┌────────

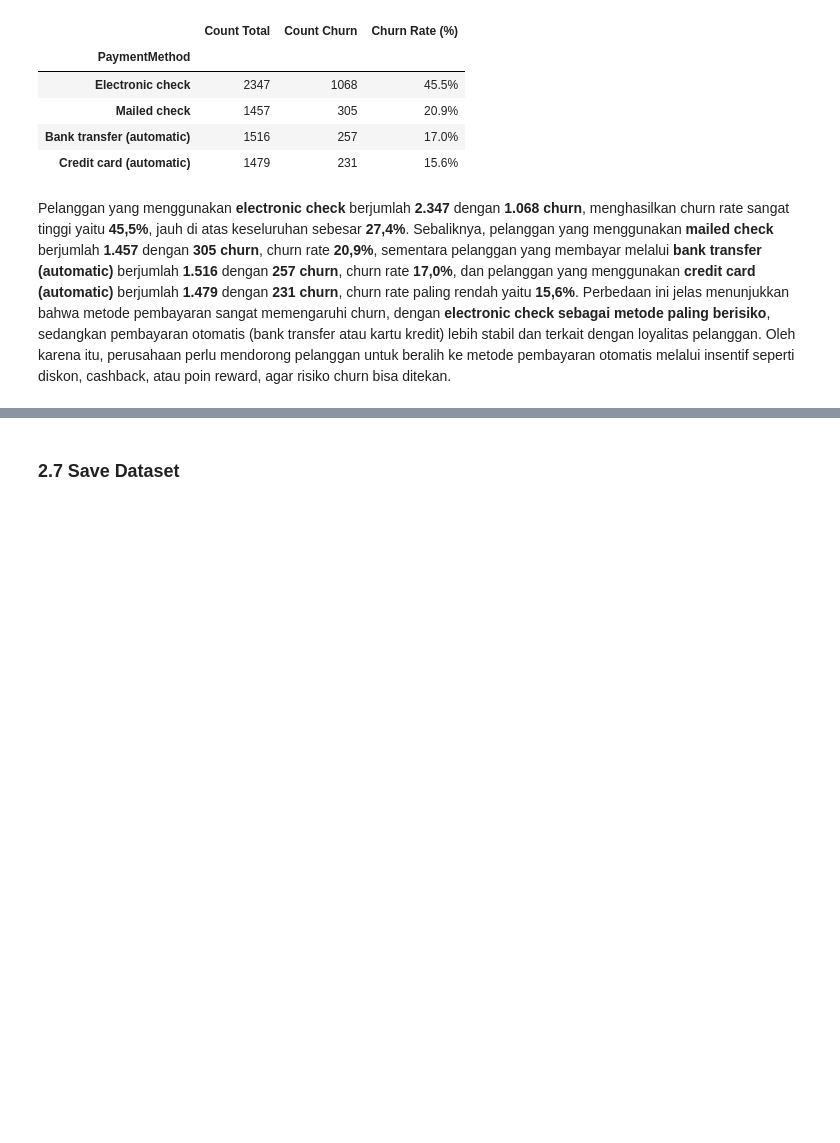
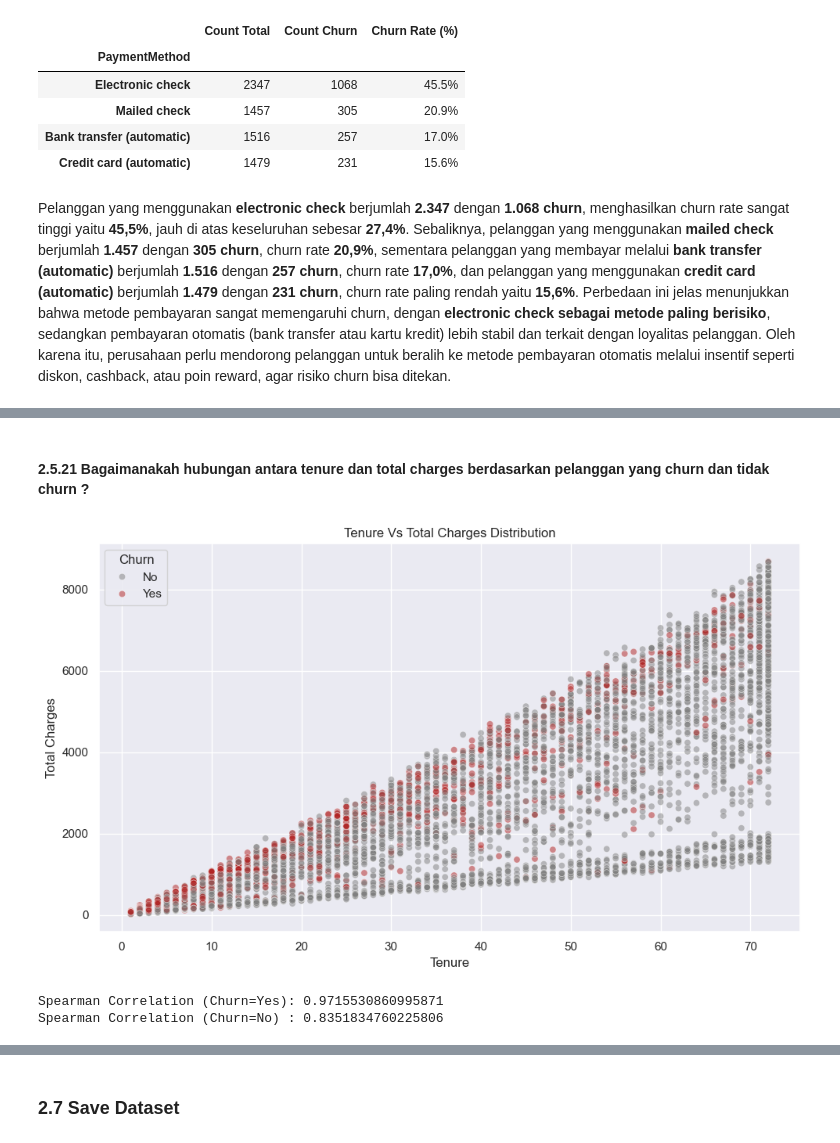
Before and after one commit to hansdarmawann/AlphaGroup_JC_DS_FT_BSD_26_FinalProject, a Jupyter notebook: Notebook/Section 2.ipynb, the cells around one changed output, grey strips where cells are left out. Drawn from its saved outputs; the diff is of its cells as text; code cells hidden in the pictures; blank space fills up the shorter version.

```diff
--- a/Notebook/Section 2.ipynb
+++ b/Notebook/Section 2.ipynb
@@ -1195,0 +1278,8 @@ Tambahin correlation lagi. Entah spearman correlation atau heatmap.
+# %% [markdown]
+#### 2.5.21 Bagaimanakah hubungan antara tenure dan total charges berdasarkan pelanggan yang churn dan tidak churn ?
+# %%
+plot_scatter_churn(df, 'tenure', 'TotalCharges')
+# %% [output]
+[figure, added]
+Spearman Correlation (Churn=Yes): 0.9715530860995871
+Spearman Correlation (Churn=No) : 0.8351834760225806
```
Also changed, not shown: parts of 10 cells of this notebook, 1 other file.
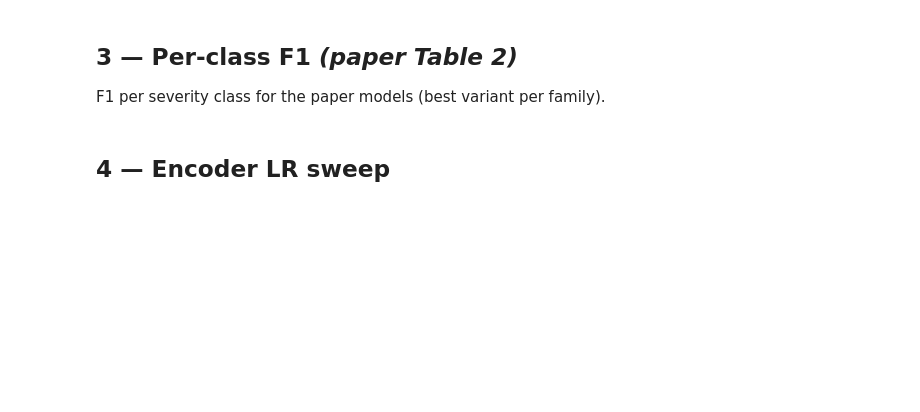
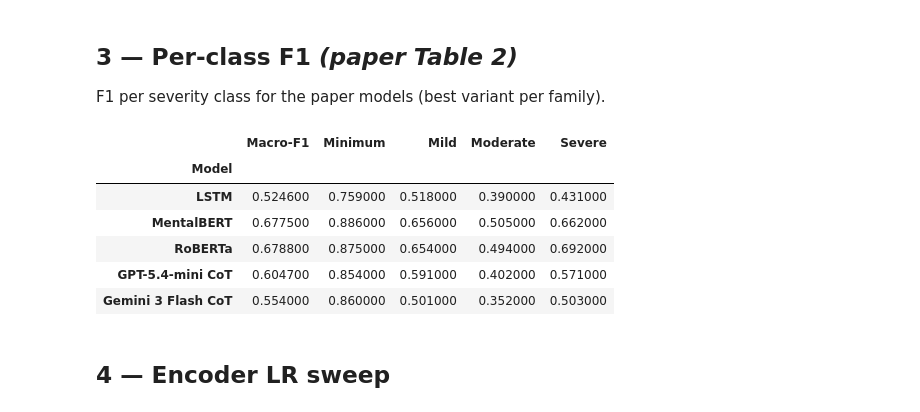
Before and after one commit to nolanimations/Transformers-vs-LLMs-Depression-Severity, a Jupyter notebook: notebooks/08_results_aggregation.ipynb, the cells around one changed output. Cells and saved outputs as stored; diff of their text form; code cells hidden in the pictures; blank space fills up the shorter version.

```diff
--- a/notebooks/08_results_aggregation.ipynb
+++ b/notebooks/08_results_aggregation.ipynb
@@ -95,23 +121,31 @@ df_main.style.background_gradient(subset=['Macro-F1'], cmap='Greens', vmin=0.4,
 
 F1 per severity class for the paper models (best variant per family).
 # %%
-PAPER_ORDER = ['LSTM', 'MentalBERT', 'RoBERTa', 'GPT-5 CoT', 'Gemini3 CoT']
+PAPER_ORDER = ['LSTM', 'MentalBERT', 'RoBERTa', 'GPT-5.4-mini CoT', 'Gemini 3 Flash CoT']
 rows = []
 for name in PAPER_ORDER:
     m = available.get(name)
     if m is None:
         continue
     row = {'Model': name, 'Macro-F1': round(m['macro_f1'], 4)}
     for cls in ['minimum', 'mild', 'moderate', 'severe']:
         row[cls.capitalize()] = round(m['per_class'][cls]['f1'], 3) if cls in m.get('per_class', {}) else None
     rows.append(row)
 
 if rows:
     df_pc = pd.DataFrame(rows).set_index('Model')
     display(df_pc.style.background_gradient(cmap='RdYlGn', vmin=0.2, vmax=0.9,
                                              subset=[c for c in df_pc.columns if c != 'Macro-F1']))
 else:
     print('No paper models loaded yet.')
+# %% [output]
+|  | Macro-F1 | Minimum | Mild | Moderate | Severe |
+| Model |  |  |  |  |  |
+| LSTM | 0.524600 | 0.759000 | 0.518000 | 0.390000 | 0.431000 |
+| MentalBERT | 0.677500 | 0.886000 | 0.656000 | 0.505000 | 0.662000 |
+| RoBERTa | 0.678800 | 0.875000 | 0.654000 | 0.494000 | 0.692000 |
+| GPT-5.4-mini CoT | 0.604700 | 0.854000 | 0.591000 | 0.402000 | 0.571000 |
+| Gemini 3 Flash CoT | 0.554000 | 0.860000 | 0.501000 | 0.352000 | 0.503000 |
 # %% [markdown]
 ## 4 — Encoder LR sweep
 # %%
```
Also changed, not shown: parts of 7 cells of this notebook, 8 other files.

└────────
┌────────

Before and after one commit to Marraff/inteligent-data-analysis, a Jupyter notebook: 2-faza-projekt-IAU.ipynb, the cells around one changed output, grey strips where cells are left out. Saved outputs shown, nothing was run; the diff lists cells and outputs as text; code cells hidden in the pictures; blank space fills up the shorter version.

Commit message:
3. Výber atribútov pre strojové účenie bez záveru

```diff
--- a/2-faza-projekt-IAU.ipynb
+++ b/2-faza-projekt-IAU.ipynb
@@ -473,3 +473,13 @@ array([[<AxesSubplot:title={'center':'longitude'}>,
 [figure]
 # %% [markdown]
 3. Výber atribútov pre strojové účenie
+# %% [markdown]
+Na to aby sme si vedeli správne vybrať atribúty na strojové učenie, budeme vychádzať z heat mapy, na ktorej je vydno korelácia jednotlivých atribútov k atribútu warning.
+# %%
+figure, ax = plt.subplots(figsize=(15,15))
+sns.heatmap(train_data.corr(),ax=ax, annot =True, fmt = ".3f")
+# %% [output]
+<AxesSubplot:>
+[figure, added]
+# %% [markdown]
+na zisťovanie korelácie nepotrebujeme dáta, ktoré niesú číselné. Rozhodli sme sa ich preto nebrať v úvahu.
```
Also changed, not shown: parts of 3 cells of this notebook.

└────────

▶ _YOUR ASSIGNMENT_: Throughout the material above, find every line holding "projekt" and copy it.

▶ _ANSWER TO THIS TASK_:
Before and after one commit to Marraff/inteligent-data-analysis, a Jupyter notebook: 2-faza-projekt-IAU.ipynb, the cells around one changed output, grey strips where cells are left out. Saved outputs shown, nothing was run; the diff lists cells and outputs as text; code cells hidden in the pictures; blank space fills up the shorter version.
--- a/2-faza-projekt-IAU.ipynb
+++ b/2-faza-projekt-IAU.ipynb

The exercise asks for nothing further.